According to the Sterlers’ new plan, they would pay the city $5,000 for the Sunset Motel property and they would remove the motel wings, remove the asbestos and repair the house, clear trees and eventually place six new mobile homes on the property.
Contingent on the city accepting that proposal, the Sterlers would purchase the 1023 Garfield Ave. property for $1 and remove the existing house and replace it with another home that would be brought in from outside city limits.
“You have two good proposals and theirs pluses and minuses to either one,” Kooiker said.
A few councilmen and mayor Greg Geels expressed some hesitancy about moving forward with either one of the proposals Thursday since the Sterlers’ second offer was essentially a spin on Pottebaum’s offer.
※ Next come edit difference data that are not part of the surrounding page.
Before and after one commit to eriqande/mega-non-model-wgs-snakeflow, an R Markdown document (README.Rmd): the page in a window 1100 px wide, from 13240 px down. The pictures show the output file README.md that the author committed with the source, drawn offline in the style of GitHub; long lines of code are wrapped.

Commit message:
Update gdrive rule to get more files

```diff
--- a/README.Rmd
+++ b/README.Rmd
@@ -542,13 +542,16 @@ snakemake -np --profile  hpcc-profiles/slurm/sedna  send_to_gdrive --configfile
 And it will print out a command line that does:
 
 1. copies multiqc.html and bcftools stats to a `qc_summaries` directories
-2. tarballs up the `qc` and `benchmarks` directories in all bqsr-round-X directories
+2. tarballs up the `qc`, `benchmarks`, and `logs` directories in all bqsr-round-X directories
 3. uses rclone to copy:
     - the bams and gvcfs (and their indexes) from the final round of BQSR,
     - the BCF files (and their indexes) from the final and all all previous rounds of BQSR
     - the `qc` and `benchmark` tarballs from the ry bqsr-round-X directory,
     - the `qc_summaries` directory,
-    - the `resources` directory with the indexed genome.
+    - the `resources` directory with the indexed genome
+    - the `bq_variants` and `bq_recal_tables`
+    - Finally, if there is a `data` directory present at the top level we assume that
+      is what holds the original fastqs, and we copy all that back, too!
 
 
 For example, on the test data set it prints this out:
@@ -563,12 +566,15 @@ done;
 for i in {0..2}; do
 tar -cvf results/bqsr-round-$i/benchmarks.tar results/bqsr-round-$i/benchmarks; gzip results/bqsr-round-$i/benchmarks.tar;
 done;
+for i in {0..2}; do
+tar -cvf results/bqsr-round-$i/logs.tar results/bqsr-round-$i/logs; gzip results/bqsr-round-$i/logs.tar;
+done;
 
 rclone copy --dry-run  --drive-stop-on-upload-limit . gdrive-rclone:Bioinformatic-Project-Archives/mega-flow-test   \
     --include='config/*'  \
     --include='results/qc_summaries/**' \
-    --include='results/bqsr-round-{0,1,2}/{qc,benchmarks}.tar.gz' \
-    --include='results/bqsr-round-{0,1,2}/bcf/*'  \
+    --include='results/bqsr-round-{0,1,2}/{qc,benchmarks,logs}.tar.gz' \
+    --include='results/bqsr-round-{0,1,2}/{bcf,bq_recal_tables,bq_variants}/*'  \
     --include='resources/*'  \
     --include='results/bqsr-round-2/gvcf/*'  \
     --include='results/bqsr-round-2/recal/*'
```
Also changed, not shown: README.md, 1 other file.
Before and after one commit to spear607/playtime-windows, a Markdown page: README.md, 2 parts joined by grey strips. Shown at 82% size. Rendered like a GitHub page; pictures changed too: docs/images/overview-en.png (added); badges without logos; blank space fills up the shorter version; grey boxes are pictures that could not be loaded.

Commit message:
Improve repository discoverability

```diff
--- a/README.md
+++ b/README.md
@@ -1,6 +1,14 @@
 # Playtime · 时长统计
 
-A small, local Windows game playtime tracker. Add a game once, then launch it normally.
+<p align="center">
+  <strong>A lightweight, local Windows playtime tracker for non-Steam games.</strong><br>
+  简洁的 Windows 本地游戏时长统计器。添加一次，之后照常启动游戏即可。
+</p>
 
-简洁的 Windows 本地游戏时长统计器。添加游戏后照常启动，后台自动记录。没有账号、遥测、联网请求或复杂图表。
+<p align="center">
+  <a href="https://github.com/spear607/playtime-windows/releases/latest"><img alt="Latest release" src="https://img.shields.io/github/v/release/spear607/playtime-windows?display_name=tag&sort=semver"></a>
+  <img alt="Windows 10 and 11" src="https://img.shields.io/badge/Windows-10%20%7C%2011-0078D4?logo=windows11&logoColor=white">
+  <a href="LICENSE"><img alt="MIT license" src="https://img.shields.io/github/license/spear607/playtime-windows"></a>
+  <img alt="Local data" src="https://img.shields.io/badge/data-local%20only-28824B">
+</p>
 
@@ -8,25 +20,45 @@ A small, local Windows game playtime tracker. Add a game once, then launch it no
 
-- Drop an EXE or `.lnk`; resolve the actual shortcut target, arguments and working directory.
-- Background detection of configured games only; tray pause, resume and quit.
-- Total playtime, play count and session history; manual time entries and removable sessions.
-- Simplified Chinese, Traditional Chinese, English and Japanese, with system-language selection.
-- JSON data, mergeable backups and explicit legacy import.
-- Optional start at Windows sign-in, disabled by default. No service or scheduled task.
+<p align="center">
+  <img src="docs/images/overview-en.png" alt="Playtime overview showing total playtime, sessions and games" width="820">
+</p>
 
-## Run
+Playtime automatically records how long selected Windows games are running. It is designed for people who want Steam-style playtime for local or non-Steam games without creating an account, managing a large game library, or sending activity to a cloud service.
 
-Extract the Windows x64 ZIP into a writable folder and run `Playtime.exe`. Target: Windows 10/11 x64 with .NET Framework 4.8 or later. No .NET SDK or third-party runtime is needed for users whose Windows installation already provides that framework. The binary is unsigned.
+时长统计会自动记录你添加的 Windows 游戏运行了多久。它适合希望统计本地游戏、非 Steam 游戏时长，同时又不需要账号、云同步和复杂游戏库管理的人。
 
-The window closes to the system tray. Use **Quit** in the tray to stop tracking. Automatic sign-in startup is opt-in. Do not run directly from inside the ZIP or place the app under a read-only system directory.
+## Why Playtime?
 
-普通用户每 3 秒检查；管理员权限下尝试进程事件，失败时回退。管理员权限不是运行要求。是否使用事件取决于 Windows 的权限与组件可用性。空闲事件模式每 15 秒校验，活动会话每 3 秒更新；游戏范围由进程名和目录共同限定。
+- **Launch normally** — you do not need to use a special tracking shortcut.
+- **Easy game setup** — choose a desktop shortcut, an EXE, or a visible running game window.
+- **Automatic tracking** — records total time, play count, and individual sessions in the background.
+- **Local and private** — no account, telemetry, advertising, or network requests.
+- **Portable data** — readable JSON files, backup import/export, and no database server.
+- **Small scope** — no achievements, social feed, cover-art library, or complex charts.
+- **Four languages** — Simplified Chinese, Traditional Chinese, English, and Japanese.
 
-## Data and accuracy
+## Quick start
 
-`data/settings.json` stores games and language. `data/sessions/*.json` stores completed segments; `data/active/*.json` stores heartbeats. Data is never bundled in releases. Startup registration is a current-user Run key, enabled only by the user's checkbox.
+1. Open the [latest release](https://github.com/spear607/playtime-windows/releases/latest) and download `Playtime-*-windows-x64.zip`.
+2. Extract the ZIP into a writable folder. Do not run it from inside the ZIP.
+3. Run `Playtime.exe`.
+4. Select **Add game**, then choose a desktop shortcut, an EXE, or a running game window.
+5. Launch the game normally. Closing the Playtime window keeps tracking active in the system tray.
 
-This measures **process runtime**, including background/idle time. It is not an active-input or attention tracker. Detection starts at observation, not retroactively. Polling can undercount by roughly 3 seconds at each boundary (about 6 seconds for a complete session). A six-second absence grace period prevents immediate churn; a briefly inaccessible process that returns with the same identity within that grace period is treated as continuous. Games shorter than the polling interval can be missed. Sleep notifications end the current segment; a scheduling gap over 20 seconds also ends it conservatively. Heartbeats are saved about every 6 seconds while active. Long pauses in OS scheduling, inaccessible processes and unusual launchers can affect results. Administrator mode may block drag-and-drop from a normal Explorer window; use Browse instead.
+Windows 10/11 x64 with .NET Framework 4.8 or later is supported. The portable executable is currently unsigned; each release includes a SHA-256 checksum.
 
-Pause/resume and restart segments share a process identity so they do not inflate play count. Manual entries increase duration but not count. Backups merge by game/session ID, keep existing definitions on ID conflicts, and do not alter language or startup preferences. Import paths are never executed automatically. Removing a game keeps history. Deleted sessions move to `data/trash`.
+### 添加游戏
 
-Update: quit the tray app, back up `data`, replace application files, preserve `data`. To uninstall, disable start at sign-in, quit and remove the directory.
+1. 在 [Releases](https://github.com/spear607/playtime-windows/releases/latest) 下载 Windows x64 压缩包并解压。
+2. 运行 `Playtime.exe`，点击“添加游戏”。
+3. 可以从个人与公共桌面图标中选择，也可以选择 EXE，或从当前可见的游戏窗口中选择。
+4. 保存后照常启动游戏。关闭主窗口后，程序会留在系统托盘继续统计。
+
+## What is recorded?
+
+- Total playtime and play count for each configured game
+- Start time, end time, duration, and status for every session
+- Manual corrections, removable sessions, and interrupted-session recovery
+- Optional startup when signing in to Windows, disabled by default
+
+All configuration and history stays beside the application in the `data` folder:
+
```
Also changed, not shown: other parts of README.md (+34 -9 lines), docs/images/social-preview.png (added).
“Can we at least find some way to structure this where we can do an exact apples-to-apples comparison for not only monetary value but an ability for us to assess the overhaul value to the community,” councilman Wayne Barahona asked.
Councilman Tom Eggers said it would be difficult but somewhat possible through a tax revenue perspective and thought it would be interesting to know the difference between the proposals.
Geels also noted the Sterlers’ proposal provided an intangible benefit of additional housing. Eggers asked how would that compare to a commercial use proposal, but Geels noted neither proposal mentioned such usage.
Councilman Brad Hindt favored the Sterlers’ proposal because it included monetary amounts and he noted it would fit well with the existing infrastructure in the space. Sunset Motel is adjacent to mobile communities owned by the Sterlers.
“This is to our advantage to put something in there worth value because we don’t want say garbage trucks parked next to our homes because they are homes for a lot of people; we’ve had people there for many, many years,” Kathy Sterler told the council. “We don’t want to see the value of our property go down and we didn’t want to see the value of the other property go down.”
Sterler also noted she and her husband previously attempted to gain ownership of the Sunset Motel before the city acquired it, but they were unable to track down an heir of the previous owner, David Enfield, who died on Oct 28, 2016, leaving the property in limbo.
“It’s always been our intent to improve that property if we could get it,” Kathy Sterler said.
After Hindt suggested moving forward with the Sterlers’ offer, Geels said he considered it unfair the Sterlers were able to make two offers while Pottebaum made the one offer.
Hindt noted the only way it would be fair is they held an auction for the property with set guidelines and minimum bids.
Kooiker suggested the council take no action on Pottebaum’s proposal nor the Sterlers’ until the Jan. 15 meeting, which the council agreed to do in a 4-1 vote with Hindt providing the lone “no” vote.
“Months from now, it’s going to be important that we got it right and that we took our time to do it,” Kooiker said.